This Easter weekend, I brought my anti-neutral style to the anything-but-neutral city of London. There is something about London that makes me want to do something personally unprecedented. This weekend was bold stripes, bold colours, and bold makeup to match.

In short: I sacrificed convention and Easter tradition in the name of pink and orange stripes. I even wore barely-there heels in a distancing from my comfy footwear philosophy.

There are too many colour recommendations I could make for the hot months of 2018, but I would be writing all day. What I am doing in lieu of this is plucking out my two favourites that will play fair and are accessible in volume across both high street and luxury style.
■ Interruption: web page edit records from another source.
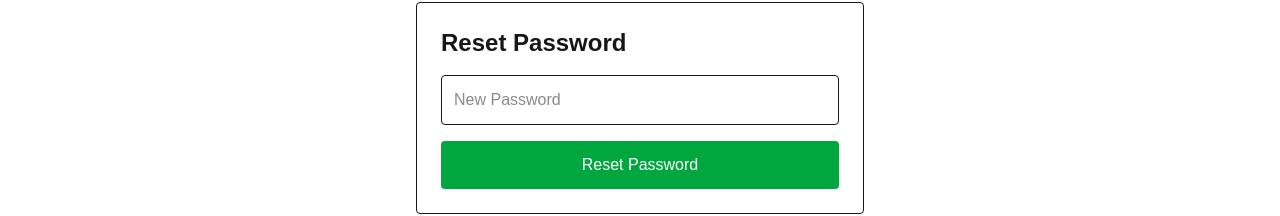
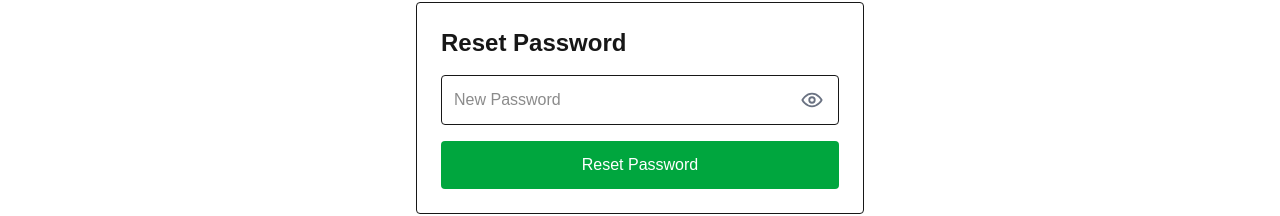
Before and after one commit to quickhome7070-create/quickhome, a Next.js app in the folder frontend/: page /reset-password/1 in a window 1280 px wide. Shown: the part 371-587 px from the top of the page. Built offline with nearby package versions, Linux system fonts and the light colour scheme; no server answers.

Commit message:
added show password icon

```diff
--- a/frontend/src/app/reset-password/[token]/page.tsx
+++ b/frontend/src/app/reset-password/[token]/page.tsx
@@ -7,7 +7,7 @@ export default function ResetPasswordPage() {
   const { token } = useParams();
 
   const router = useRouter();
-
+  const [showPassword, setShowPassword] = useState(false);
   const [password, setPassword] = useState("");
 
   const handleReset = async () => {
@@ -38,13 +38,71 @@ export default function ResetPasswordPage() {
           Reset Password
         </h1>
 
-        <input
-          type="password"
-          placeholder="New Password"
-          className="border p-3 w-full rounded"
-          value={password}
-          onChange={(e) => setPassword(e.target.value)}
+        <div className="relative">
+
+  <input
+    type={showPassword ? "text" : "password"}
+    placeholder="New Password"
+    className="border p-3 w-full rounded pr-12 outline-none focus:ring-2 focus:ring-green-500"
+    value={password}
+    onChange={(e) => setPassword(e.target.value)}
+  />
+
+  {/* Eye Icon */}
+  <button
+    type="button"
+    onClick={() => setShowPassword(!showPassword)}
+    className="absolute right-4 top-1/2 -translate-y-1/2 text-gray-500 hover:text-gray-700"
+  >
+    {showPassword ? (
+      // Eye Off
+      <svg
+        xmlns="http://www.w3.org/2000/svg"
+        width="22"
+        height="22"
+        fill="none"
+        viewBox="0 0 24 24"
+        stroke="currentColor"
+        strokeWidth="2"
+      >
+        <path
+          strokeLinecap="round"
+          strokeLinejoin="round"
+          d="M3 3l18 18"
         />
+        <path
+          strokeLinecap="round"
+          strokeLinejoin="round"
+          d="M10.584 10.587a2 2 0 102.829 2.829"
+        />
+        <path
+          strokeLinecap="round"
+          strokeLinejoin="round"
+          d="M9.88 5.09A9.953 9.953 0 0112 5c5 0 9 7 9 7a17.3 17.3 0 01-2.164 2.94M6.228 6.228C4.312 7.526 3 9.5 3 9.5s4 7 9 7a8.96 8.96 0 004.773-1.228"
+        />
+      </svg>
+    ) : (
+      // Eye
+      <svg
+        xmlns="http://www.w3.org/2000/svg"
+        width="22"
+        height="22"
+        fill="none"
+        viewBox="0 0 24 24"
+        stroke="currentColor"
+        strokeWidth="2"
+      >
+        <path
+          strokeLinecap="round"
+          strokeLinejoin="round"
+          d="M1.5 12S5 5 12 5s10.5 7 10.5 7-3.5 7-10.5 7S1.5 12 1.5 12z"
+        />
+        <circle cx="12" cy="12" r="3" />
+      </svg>
+    )}
+  </button>
+
+</div>
 
         <button
           onClick={handleReset}
```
Stay tuned to Josie Marie for more pink and orange combos.

I hope you had a lovely Easter weekend,
Josie Marie xo

Not Your Average St. Patrick’s Day Eye-Shadow Inspo

In the name of St Patrick’s Day, the beauty world is going to churn out a magnitude of bright green looks this weekend. But green can be a tough one – vibrant or soft? Glitter or matte? One shade or multi-colour cut crease?

It feels like a time where not bleeding green makes you the Irish Grinch without the green body… A major paradox. But green isn’t the only route to take this St Patrick’s Day and you can just as easily seek inspiration from more elegant Irish traditions.

Focusing too closely on Instagram looks and trying to abide by that culture, rather than the celebration, isn’t what this weekend’s makeup should be about. Delve deeper than mainstream culture and look for truly Irish inspiration that you can add a personal touch to.  

Here are some looks I’m going to be channelling over this weekend…

End-of-the-rainbow pot of gold

Folkloric bronze

Celtic embellishment

Ireland isn’t called the Green Isle, it’s our very own Emerald Isle. A name so classy calls for more than bright green clichés. It calls for golds and bronzes and deep emerald greens.

Have a great St. Patrick’s Day,
Josie Marie xo

If It Isn’t Blue, It Isn’t True

Blue is the latest statement colour on lids across cyberspace and the world… If it isn’t blue, it isn’t true.

A new wave of block-blue eyeshadow has woven itself into recent fashion weeks and Instagram culture. Kourtney Kardashian has done it, I’ve done it (lol), and a magnitude of artists were doing it. Blue isn’t black so it isn’t harsh, but a touch of navy can add impressive depth to one’s eyeshadow.

Even in its lighter forms, pastel forms and intense shimmer forms, blue lends that extra classy bit of colour to an eye look. Luckily, the tonal range and versatility of blue suits all eye colours. Kourtney Kardashian’s Instagram post from Japan with a block-blue look created by celebrity make-up artist Mario Dedivanovic (@MakeupByMario) had me feeling some type of way. 

So what?

It isn’t just the Kardashian’s that Mario has been creating this look for. I did some research and found similar block looks littered through his Instagram. I was defo feeling some type of way.

A few months ago, Mario did a demo session with Revlon and created one of the most outstanding blue eyeshadow looks Instagram holds. It was a block-blue lid on model Sarah Simmons, blended into a base of turquoise, with purple shadow lining her bottom water line.

Naturally, I had to recreate it.

This style of look may feel scary because of the intensity of colour, or perhaps your fear rests on the importance of blending, but it is relatively easy to recreate. I went straight in with Urban Decay Full Spectrum and covered my lid and crease with vibrant blue shade ‘Blindsided.’ Base down – I moved on to duller (but by no means lesser) blue ‘Metamorphoses’ and covered my lid.

Face make-up done, I went in with a mix of the purple ‘Sketch’ and the pink ‘Gossip’ to line my water eye. Voila! A finished look served by Josie Marie.

So, actually now what?

Ultimately, blue does scare people, there’s no two ways about it. Blue eyeshadow when you’re not even sure if you can contour yet? I must be joking!

Truth is, nobody really gets it right. I messed up my recreation, but that doesn’t discredit the effort and the skill it takes to blend or the confidence to start stepping out of your comfort zone. Lucky for me, colour is my comfort zone. And it’s cool if it isn’t yours, but confidence is cool regardless, so if that means covering your lid in one tone of blue or three, it will work if you let it.

Josie Marie xo